> _WORK ORDER_
This exercise calls for the records to be returned exactly, with images removed.

> _EXERCISE MATERIAL_
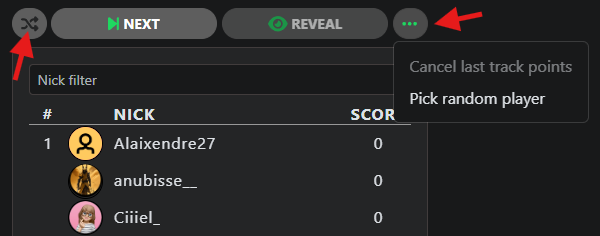
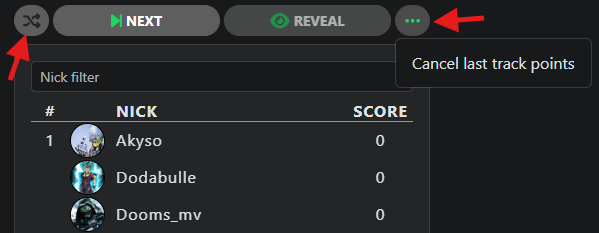
feat: remove 'pick random player' action.

diff --git a/src/components/BlindTest.tsx b/src/components/BlindTest.tsx
@@ -141,13 +141,6 @@ const BlindTest = () => {
     playerStore.backup();
   }
 
-  const pickRandomPlayer = () => {
-    const nicks = Object.keys(playerStore.players).filter((k) => playerStore.players[k].score > 0);
-    if (nicks.length > 0) {
-      setNickFilter(nicks[Math.floor(Math.random() * nicks.length)].toLowerCase());
-    }
-  }
-
   const cancelLastTrackPoints = () => {
     playerStore.setScores(scoresBackup.current);
     playerStore.backup();
@@ -439,7 +432,6 @@ const BlindTest = () => {
               </Dropdown.Toggle>
               <Dropdown.Menu>
                 <Dropdown.Item onClick={cancelLastTrackPoints} disabled={!playing || !allGuessed()}>Cancel last track points</Dropdown.Item>
-                <Dropdown.Item onClick={pickRandomPlayer}>Pick random player</Dropdown.Item>
               </Dropdown.Menu>
             </Dropdown>
 

diff --git a/src/components/Changelog.tsx b/src/components/Changelog.tsx
@@ -27,7 +27,6 @@ const Changelog = ({show, onClose}: any) => {
         <ul>
           <li><i><b>Shuffle</b></i> : the next track will be chosen randomly</li>
           <li><i><b>Cancel last track points</b></i> : removes the points awarded by the last track</li>
-          <li><i><b>Pick random player</b></i> : randomly selects a player with at least 1 point</li>
         </ul>
         <br/>
         <h5 className="h5-with-line">Playlist edition rework</h5>
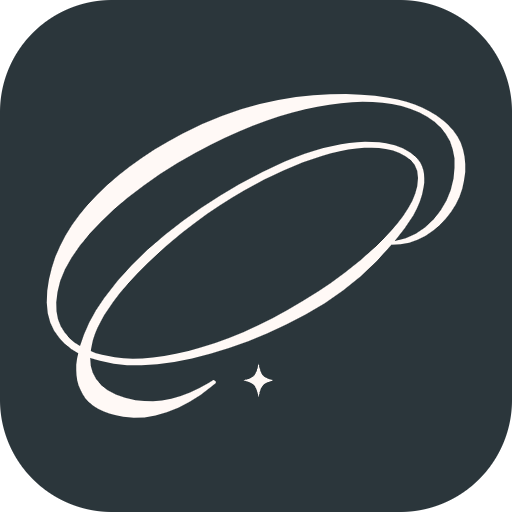
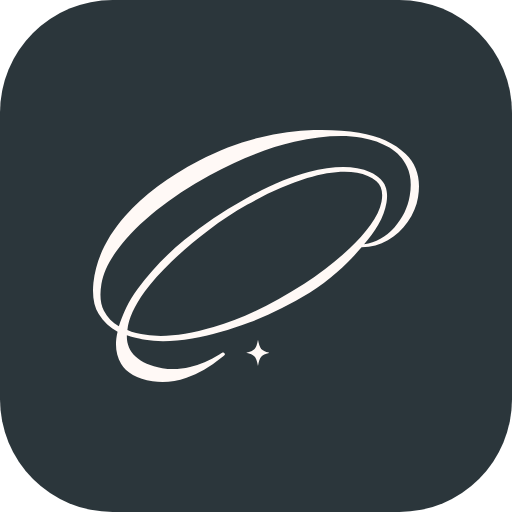
fix(icone): remove bordas brancas do ícone no celular
Ícones refeitos sem fundo branco: versão maskable em quadrado cheio
(Android recorta no formato do aparelho) e versão any com cantos
transparentes. Cache-bust nos links.

Claude-Session: https://claude.ai/code/session_01A5gPka3bbrv1KKJ8w5drms

Changed region(s): [[0.0938, 0.1562, 0.9375, 0.8438]]

diff --git a/index.html b/index.html
@@ -3,9 +3,9 @@
 	<head>
 		<meta charset="UTF-8" />
 		<link rel="icon" type="image/svg+xml" href="/favicon.svg" />
-		<link rel="icon" type="image/png" sizes="96x96" href="/favicon-96.png" />
-		<link rel="apple-touch-icon" sizes="180x180" href="/apple-touch-icon.png" />
-		<link rel="manifest" href="/site.webmanifest" />
+		<link rel="icon" type="image/png" sizes="96x96" href="/favicon-96.png?v=2" />
+		<link rel="apple-touch-icon" sizes="180x180" href="/apple-touch-icon.png?v=2" />
+		<link rel="manifest" href="/site.webmanifest?v=2" />
 		<meta name="generator" content="Hostinger Horizons" />
 		<meta name="viewport" content="width=device-width, initial-scale=1.0" />
 		<title>Letícia Pais — Psicóloga CRP 10/11502</title>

> _TASK OUTPUT_
feat: remove 'pick random player' action.

diff --git a/src/components/BlindTest.tsx b/src/components/BlindTest.tsx
@@ -141,13 +141,6 @@ const BlindTest = () => {
     playerStore.backup();
   }
 
-  const pickRandomPlayer = () => {
-    const nicks = Object.keys(playerStore.players).filter((k) => playerStore.players[k].score > 0);
-    if (nicks.length > 0) {
-      setNickFilter(nicks[Math.floor(Math.random() * nicks.length)].toLowerCase());
-    }
-  }
-
   const cancelLastTrackPoints = () => {
     playerStore.setScores(scoresBackup.current);
     playerStore.backup();
@@ -439,7 +432,6 @@ const BlindTest = () => {
               </Dropdown.Toggle>
               <Dropdown.Menu>
                 <Dropdown.Item onClick={cancelLastTrackPoints} disabled={!playing || !allGuessed()}>Cancel last track points</Dropdown.Item>
-                <Dropdown.Item onClick={pickRandomPlayer}>Pick random player</Dropdown.Item>
               </Dropdown.Menu>
             </Dropdown>
 

diff --git a/src/components/Changelog.tsx b/src/components/Changelog.tsx
@@ -27,7 +27,6 @@ const Changelog = ({show, onClose}: any) => {
         <ul>
           <li><i><b>Shuffle</b></i> : the next track will be chosen randomly</li>
           <li><i><b>Cancel last track points</b></i> : removes the points awarded by the last track</li>
-          <li><i><b>Pick random player</b></i> : randomly selects a player with at least 1 point</li>
         </ul>
         <br/>
         <h5 className="h5-with-line">Playlist edition rework</h5>
fix(icone): remove bordas brancas do ícone no celular
Ícones refeitos sem fundo branco: versão maskable em quadrado cheio
(Android recorta no formato do aparelho) e versão any com cantos
transparentes. Cache-bust nos links.

Claude-Session: https://claude.ai/code/session_01A5gPka3bbrv1KKJ8w5drms

Changed region(s): [[0.0938, 0.1562, 0.9375, 0.8438]]

diff --git a/index.html b/index.html
@@ -3,9 +3,9 @@
 	<head>
 		<meta charset="UTF-8" />
 		<link rel="icon" type="image/svg+xml" href="/favicon.svg" />
-		<link rel="icon" type="image/png" sizes="96x96" href="/favicon-96.png" />
-		<link rel="apple-touch-icon" sizes="180x180" href="/apple-touch-icon.png" />
-		<link rel="manifest" href="/site.webmanifest" />
+		<link rel="icon" type="image/png" sizes="96x96" href="/favicon-96.png?v=2" />
+		<link rel="apple-touch-icon" sizes="180x180" href="/apple-touch-icon.png?v=2" />
+		<link rel="manifest" href="/site.webmanifest?v=2" />
 		<meta name="generator" content="Hostinger Horizons" />
 		<meta name="viewport" content="width=device-width, initial-scale=1.0" />
 		<title>Letícia Pais — Psicóloga CRP 10/11502</title>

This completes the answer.